To date, only a few regional cuisines have been included in the UNESCO list of intangible cultural heritage. In 2013, however, washoku – the traditional Japanese food culture – made it onto the world-renowned UNESCO list. An honor that makes the entire Japanese nation proud!
Washoku is a method that encourages the consumption of various natural, locally sourced ingredients such as rice, fish, vegetables, and edible wild plants. It also includes traditions related to the careful preparation and presentation of food. But washoku is much more than that.
Japanese cuisine contains little meat, but instead lots of rice, fish and seasonal vegetables. In addition, soy sauce is traditionally used to flavor many dishes, and its special quality helps to enhance the natural flavor of the ingredients without masking them. This characteristic can also be transferred to Kikkoman Naturally Brewed Soy Sauce.
Japanese who practice washoku pay meticulous attention to the presentation of their food. Beautifully decorated and served on special crockery, they are a real feast for the eyes. True to the motto: the eye eats with you. Another important aspect of Washoku is the combination of different ingredients to create harmony between colors and taste.

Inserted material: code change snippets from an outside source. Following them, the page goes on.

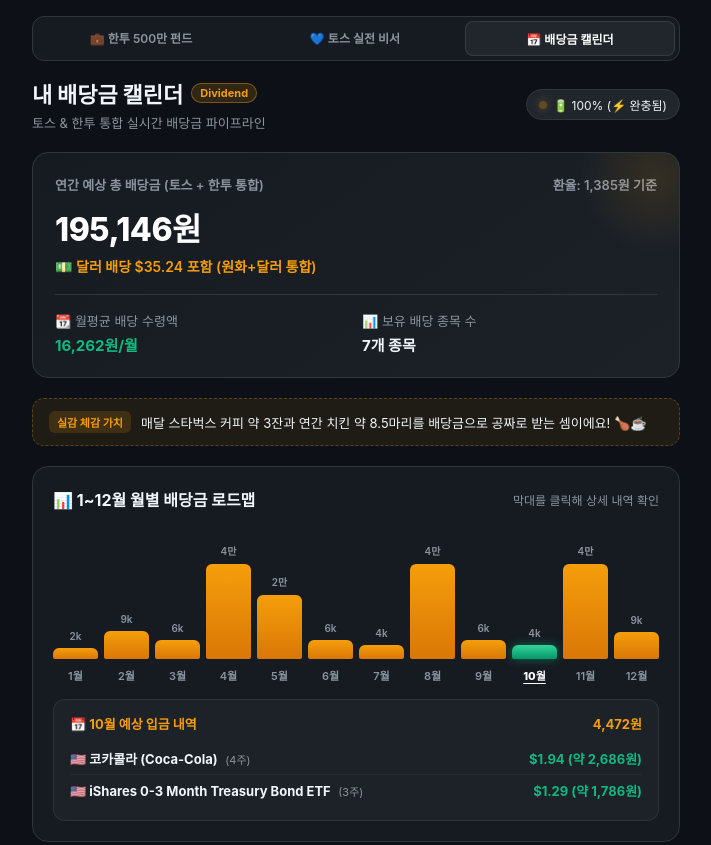
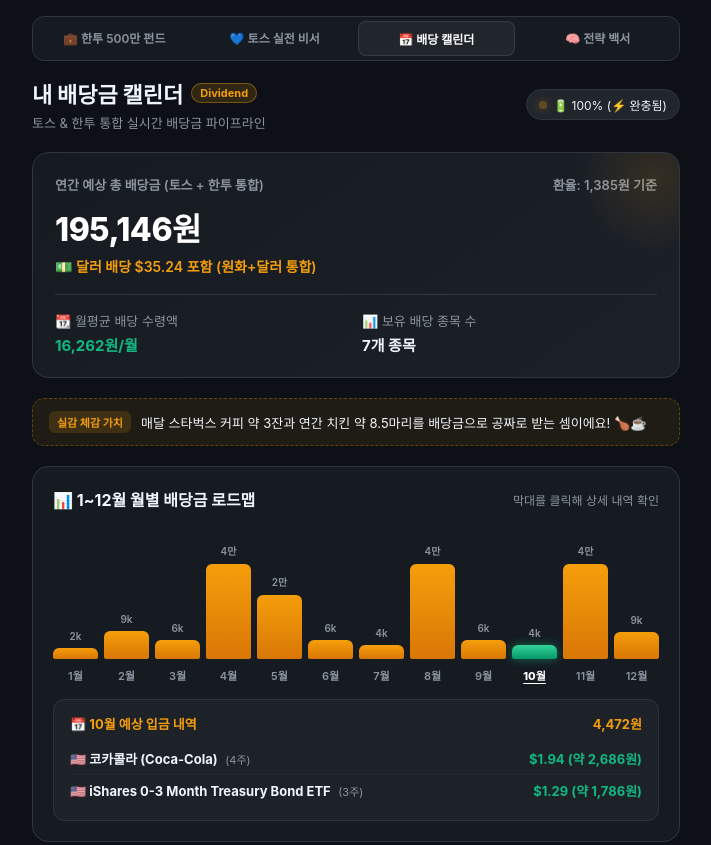
Before and after one commit to jmu9203-svg/dividend-calendar, a plain HTML site: page index.html in a window 1280 px wide. Shown: the top 845 px of the page, without its empty margins (284-995 px from the left). Drawn offline with Linux system fonts and the light colour scheme.

Commit message:
Update 4-site unified navigation bar

```diff
--- a/index.html
+++ b/index.html
@@ -130,11 +130,12 @@
 </head>
 <body>
 
-  <!-- Top Family Navigation -->
+  <!-- Top Family Navigation (4 Sites) -->
   <div class="nav-tabs">
     <a href="https://jmu9203-svg.github.io/kis-dashboard/" class="nav-tab-item">💼 한투 500만 펀드</a>
     <a href="https://jmu9203-svg.github.io/toss-dashboard/" class="nav-tab-item">💙 토스 실전 비서</a>
-    <a href="https://jmu9203-svg.github.io/dividend-calendar/" class="nav-tab-item active">📅 배당금 캘린더</a>
+    <a href="https://jmu9203-svg.github.io/dividend-calendar/" class="nav-tab-item active">📅 배당 캘린더</a>
+    <a href="https://jmu9203-svg.github.io/system-architecture/" class="nav-tab-item">🧠 전략 백서</a>
   </div>
 
   <!-- Header -->
```
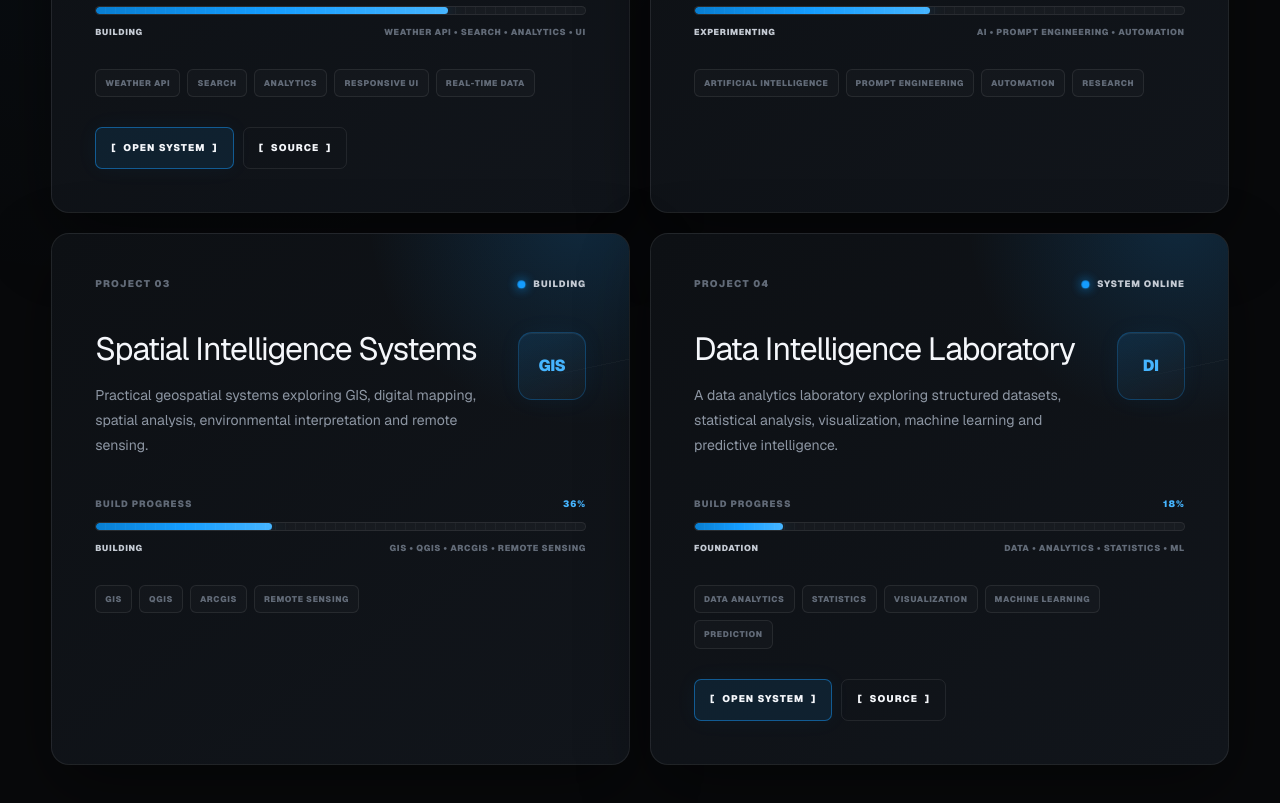
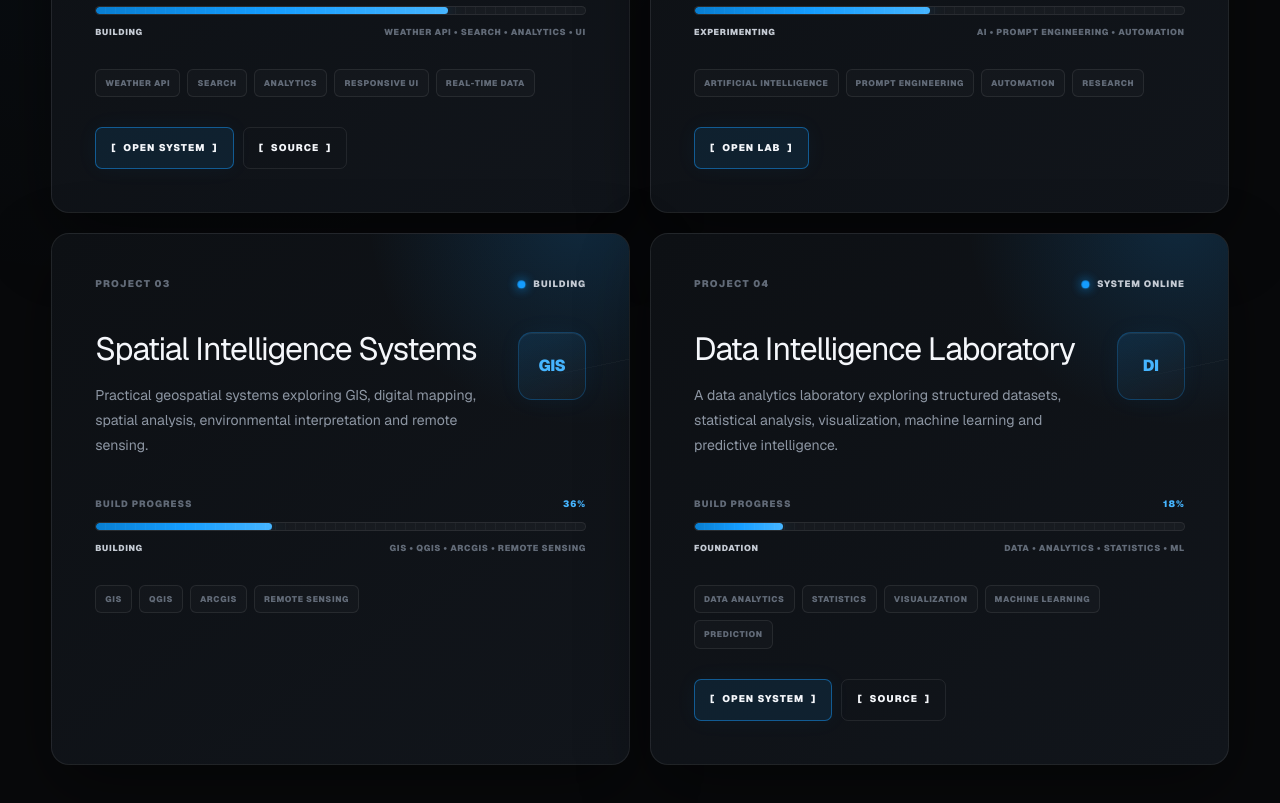
Before and after one commit to ki995483/kimgenius-portfolio, a Next.js app: page /portfolio in a window 1280 px wide. Shown: the part 2060-2863 px from the top of the page. Built offline with nearby package versions, Linux system fonts and the light colour scheme.

Commit message:
Connect portfolio to XYZ AI laboratory

```diff
--- a/app/portfolio/page.tsx
+++ b/app/portfolio/page.tsx
@@ -388,6 +388,18 @@ export default function PortfolioPage() {
                 <span>AUTOMATION</span>
                 <span>RESEARCH</span>
               </div>
+
+              <div className={styles.projectActions}>
+                <Link
+                  href="/ai"
+                  className={styles.primaryAction}
+                  aria-label="Enter AI Learning Laboratory"
+                >
+                  <span aria-hidden="true">[</span>
+                  OPEN LAB
+                  <span aria-hidden="true">]</span>
+                </Link>
+              </div>
             </article>
 
             {/* =================================================
```
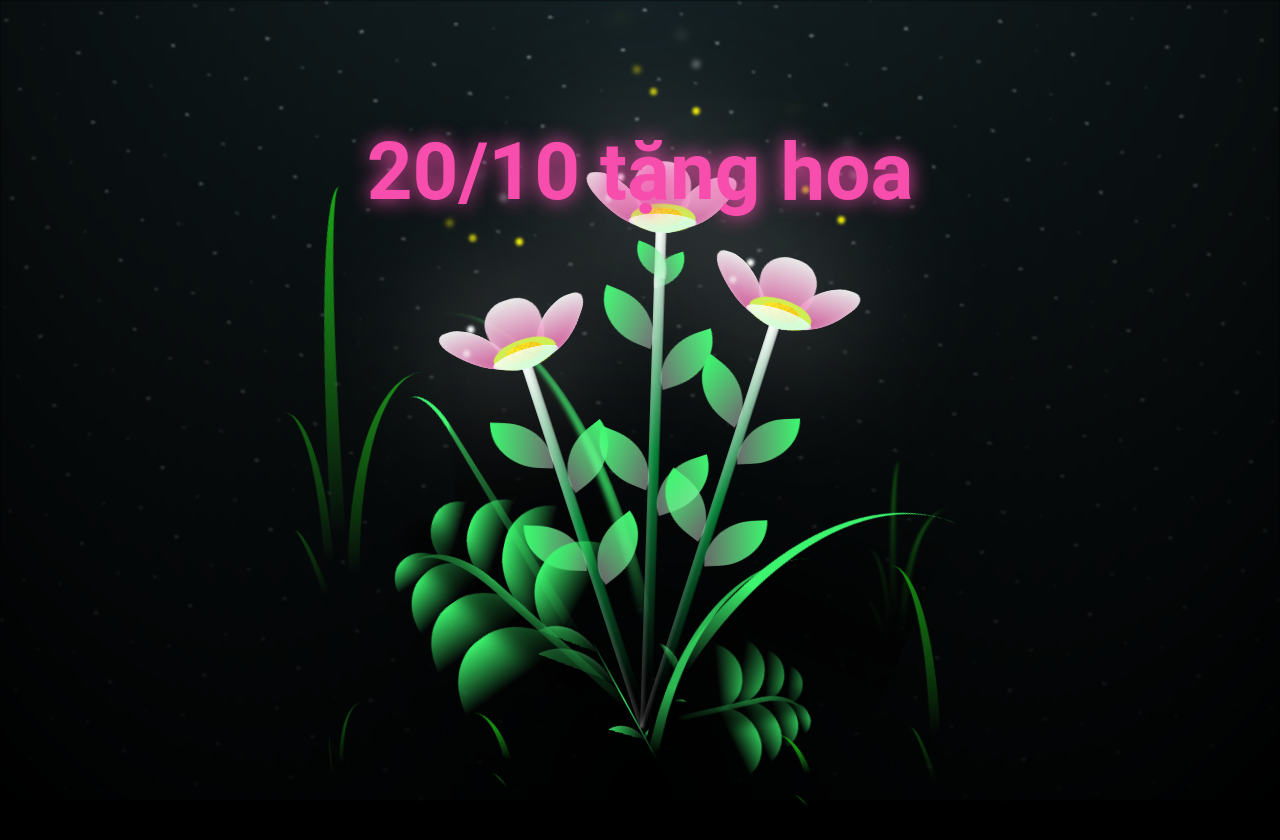
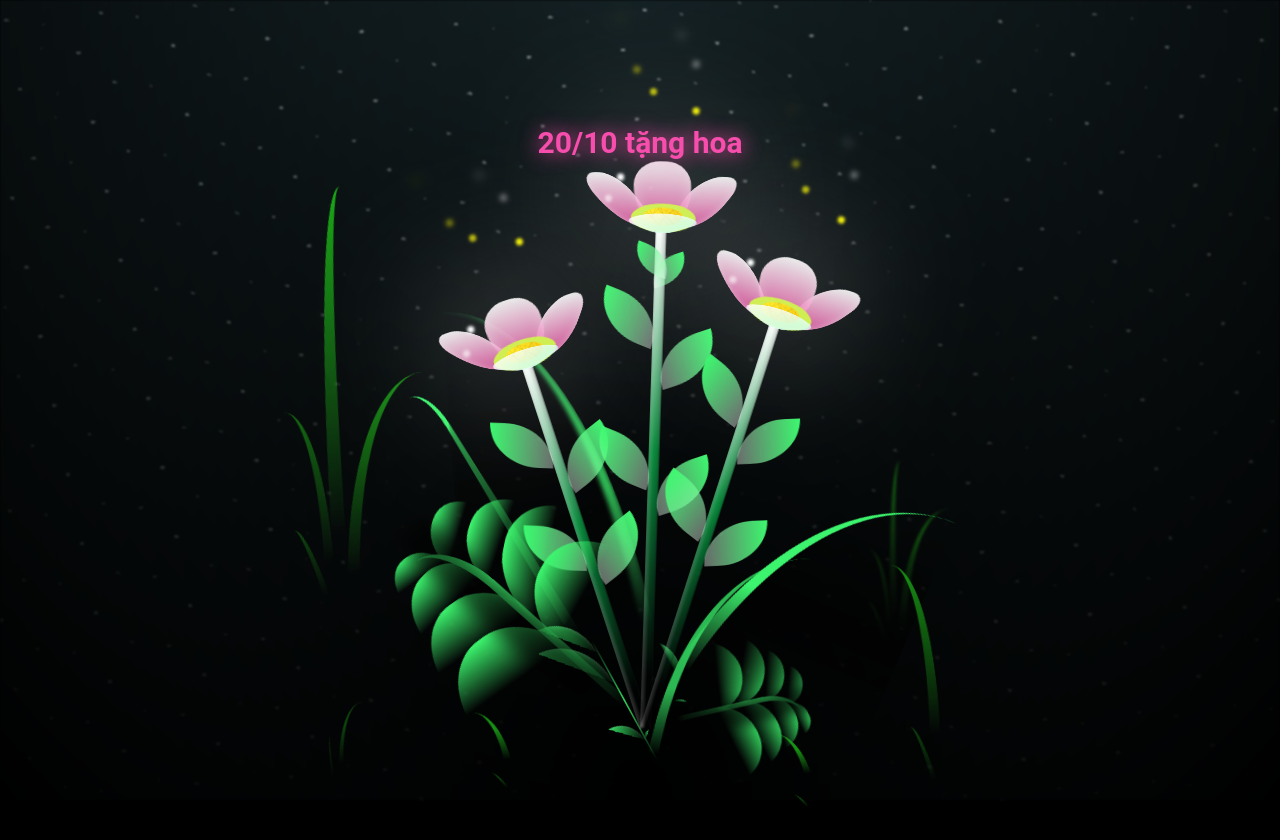
Before and after one commit to sang2k10/hello, a plain HTML site: page index.html in a window 1280 px wide. Drawn offline with Linux system fonts and the light colour scheme.

Commit message:
Update style.css

```diff
--- a/css/style.css
+++ b/css/style.css
@@ -19,7 +19,7 @@
   left: 0;
   color: rgb(247, 77, 173);
   font-family: 'Roboto', sans-serif;
-  font-size: 80px;
+  font-size: clamp(25px, 4vw , 30px);
   text-shadow: 0px 0px 20px rgb(247, 77, 173);
 }
 
```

Washoku is more than a typical country cuisine. Rather, it is a philosophy and ritual that expresses the appreciation of the preparation and consumption of food.